Exercise requirements:
Would you please write out every record exactly?

Working data:
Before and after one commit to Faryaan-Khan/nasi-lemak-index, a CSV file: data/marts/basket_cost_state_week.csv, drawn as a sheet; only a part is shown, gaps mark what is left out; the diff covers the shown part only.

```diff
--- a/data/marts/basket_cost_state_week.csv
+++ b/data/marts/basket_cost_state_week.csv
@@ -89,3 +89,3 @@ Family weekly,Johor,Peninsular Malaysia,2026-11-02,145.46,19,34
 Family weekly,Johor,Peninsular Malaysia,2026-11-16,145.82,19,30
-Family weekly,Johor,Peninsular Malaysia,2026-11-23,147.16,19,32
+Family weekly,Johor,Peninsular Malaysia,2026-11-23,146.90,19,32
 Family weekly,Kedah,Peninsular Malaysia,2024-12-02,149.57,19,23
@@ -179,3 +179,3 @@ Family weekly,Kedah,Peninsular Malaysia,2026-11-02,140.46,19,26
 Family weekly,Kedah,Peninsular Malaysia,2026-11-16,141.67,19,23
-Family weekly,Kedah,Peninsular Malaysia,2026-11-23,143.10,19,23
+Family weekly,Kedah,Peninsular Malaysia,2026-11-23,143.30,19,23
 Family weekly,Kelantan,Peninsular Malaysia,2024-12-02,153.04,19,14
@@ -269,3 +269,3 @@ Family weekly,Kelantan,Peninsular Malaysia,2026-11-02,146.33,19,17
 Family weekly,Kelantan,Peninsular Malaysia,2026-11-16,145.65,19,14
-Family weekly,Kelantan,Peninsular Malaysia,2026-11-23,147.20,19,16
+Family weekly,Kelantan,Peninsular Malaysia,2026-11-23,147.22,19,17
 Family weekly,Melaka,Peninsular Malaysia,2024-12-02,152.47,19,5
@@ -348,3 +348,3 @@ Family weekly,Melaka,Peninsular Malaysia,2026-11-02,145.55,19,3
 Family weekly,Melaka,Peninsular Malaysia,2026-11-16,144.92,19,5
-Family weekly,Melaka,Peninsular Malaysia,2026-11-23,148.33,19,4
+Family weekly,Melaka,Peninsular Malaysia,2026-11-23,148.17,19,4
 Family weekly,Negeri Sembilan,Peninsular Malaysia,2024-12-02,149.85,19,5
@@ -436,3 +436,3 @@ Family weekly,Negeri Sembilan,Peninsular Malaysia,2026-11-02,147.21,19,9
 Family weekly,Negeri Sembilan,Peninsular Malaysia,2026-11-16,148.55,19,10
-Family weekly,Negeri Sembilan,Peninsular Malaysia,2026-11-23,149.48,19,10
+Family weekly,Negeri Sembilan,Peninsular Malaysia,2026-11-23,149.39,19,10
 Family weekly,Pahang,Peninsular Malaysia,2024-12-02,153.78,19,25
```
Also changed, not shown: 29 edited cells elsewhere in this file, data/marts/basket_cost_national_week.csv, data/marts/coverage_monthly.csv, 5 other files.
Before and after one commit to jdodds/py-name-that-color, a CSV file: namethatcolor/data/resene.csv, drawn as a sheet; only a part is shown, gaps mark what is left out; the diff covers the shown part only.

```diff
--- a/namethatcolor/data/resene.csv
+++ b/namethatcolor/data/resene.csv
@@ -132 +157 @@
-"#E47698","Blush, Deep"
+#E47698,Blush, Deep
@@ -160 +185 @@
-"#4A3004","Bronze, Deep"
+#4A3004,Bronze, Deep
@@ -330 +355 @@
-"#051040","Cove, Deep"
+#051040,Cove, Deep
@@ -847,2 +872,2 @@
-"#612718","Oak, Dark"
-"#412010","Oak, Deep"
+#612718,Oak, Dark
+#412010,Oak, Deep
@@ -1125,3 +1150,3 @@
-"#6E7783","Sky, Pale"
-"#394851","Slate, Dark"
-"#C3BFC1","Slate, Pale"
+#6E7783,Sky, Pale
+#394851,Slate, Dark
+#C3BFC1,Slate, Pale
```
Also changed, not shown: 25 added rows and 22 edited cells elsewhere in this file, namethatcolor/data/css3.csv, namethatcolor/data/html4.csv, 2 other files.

Task output:
Before and after one commit to Faryaan-Khan/nasi-lemak-index, a CSV file: data/marts/basket_cost_state_week.csv, drawn as a sheet; only a part is shown, gaps mark what is left out; the diff covers the shown part only.

```diff
--- a/data/marts/basket_cost_state_week.csv
+++ b/data/marts/basket_cost_state_week.csv
@@ -89,3 +89,3 @@ Family weekly,Johor,Peninsular Malaysia,2026-11-02,145.46,19,34
 Family weekly,Johor,Peninsular Malaysia,2026-11-16,145.82,19,30
-Family weekly,Johor,Peninsular Malaysia,2026-11-23,147.16,19,32
+Family weekly,Johor,Peninsular Malaysia,2026-11-23,146.90,19,32
 Family weekly,Kedah,Peninsular Malaysia,2024-12-02,149.57,19,23
@@ -179,3 +179,3 @@ Family weekly,Kedah,Peninsular Malaysia,2026-11-02,140.46,19,26
 Family weekly,Kedah,Peninsular Malaysia,2026-11-16,141.67,19,23
-Family weekly,Kedah,Peninsular Malaysia,2026-11-23,143.10,19,23
+Family weekly,Kedah,Peninsular Malaysia,2026-11-23,143.30,19,23
 Family weekly,Kelantan,Peninsular Malaysia,2024-12-02,153.04,19,14
@@ -269,3 +269,3 @@ Family weekly,Kelantan,Peninsular Malaysia,2026-11-02,146.33,19,17
 Family weekly,Kelantan,Peninsular Malaysia,2026-11-16,145.65,19,14
-Family weekly,Kelantan,Peninsular Malaysia,2026-11-23,147.20,19,16
+Family weekly,Kelantan,Peninsular Malaysia,2026-11-23,147.22,19,17
 Family weekly,Melaka,Peninsular Malaysia,2024-12-02,152.47,19,5
@@ -348,3 +348,3 @@ Family weekly,Melaka,Peninsular Malaysia,2026-11-02,145.55,19,3
 Family weekly,Melaka,Peninsular Malaysia,2026-11-16,144.92,19,5
-Family weekly,Melaka,Peninsular Malaysia,2026-11-23,148.33,19,4
+Family weekly,Melaka,Peninsular Malaysia,2026-11-23,148.17,19,4
 Family weekly,Negeri Sembilan,Peninsular Malaysia,2024-12-02,149.85,19,5
@@ -436,3 +436,3 @@ Family weekly,Negeri Sembilan,Peninsular Malaysia,2026-11-02,147.21,19,9
 Family weekly,Negeri Sembilan,Peninsular Malaysia,2026-11-16,148.55,19,10
-Family weekly,Negeri Sembilan,Peninsular Malaysia,2026-11-23,149.48,19,10
+Family weekly,Negeri Sembilan,Peninsular Malaysia,2026-11-23,149.39,19,10
 Family weekly,Pahang,Peninsular Malaysia,2024-12-02,153.78,19,25
```
Also changed, not shown: 29 edited cells elsewhere in this file, data/marts/basket_cost_national_week.csv, data/marts/coverage_monthly.csv, 5 other files.
Before and after one commit to jdodds/py-name-that-color, a CSV file: namethatcolor/data/resene.csv, drawn as a sheet; only a part is shown, gaps mark what is left out; the diff covers the shown part only.

```diff
--- a/namethatcolor/data/resene.csv
+++ b/namethatcolor/data/resene.csv
@@ -132 +157 @@
-"#E47698","Blush, Deep"
+#E47698,Blush, Deep
@@ -160 +185 @@
-"#4A3004","Bronze, Deep"
+#4A3004,Bronze, Deep
@@ -330 +355 @@
-"#051040","Cove, Deep"
+#051040,Cove, Deep
@@ -847,2 +872,2 @@
-"#612718","Oak, Dark"
-"#412010","Oak, Deep"
+#612718,Oak, Dark
+#412010,Oak, Deep
@@ -1125,3 +1150,3 @@
-"#6E7783","Sky, Pale"
-"#394851","Slate, Dark"
-"#C3BFC1","Slate, Pale"
+#6E7783,Sky, Pale
+#394851,Slate, Dark
+#C3BFC1,Slate, Pale
```
Also changed, not shown: 25 added rows and 22 edited cells elsewhere in this file, namethatcolor/data/css3.csv, namethatcolor/data/html4.csv, 2 other files.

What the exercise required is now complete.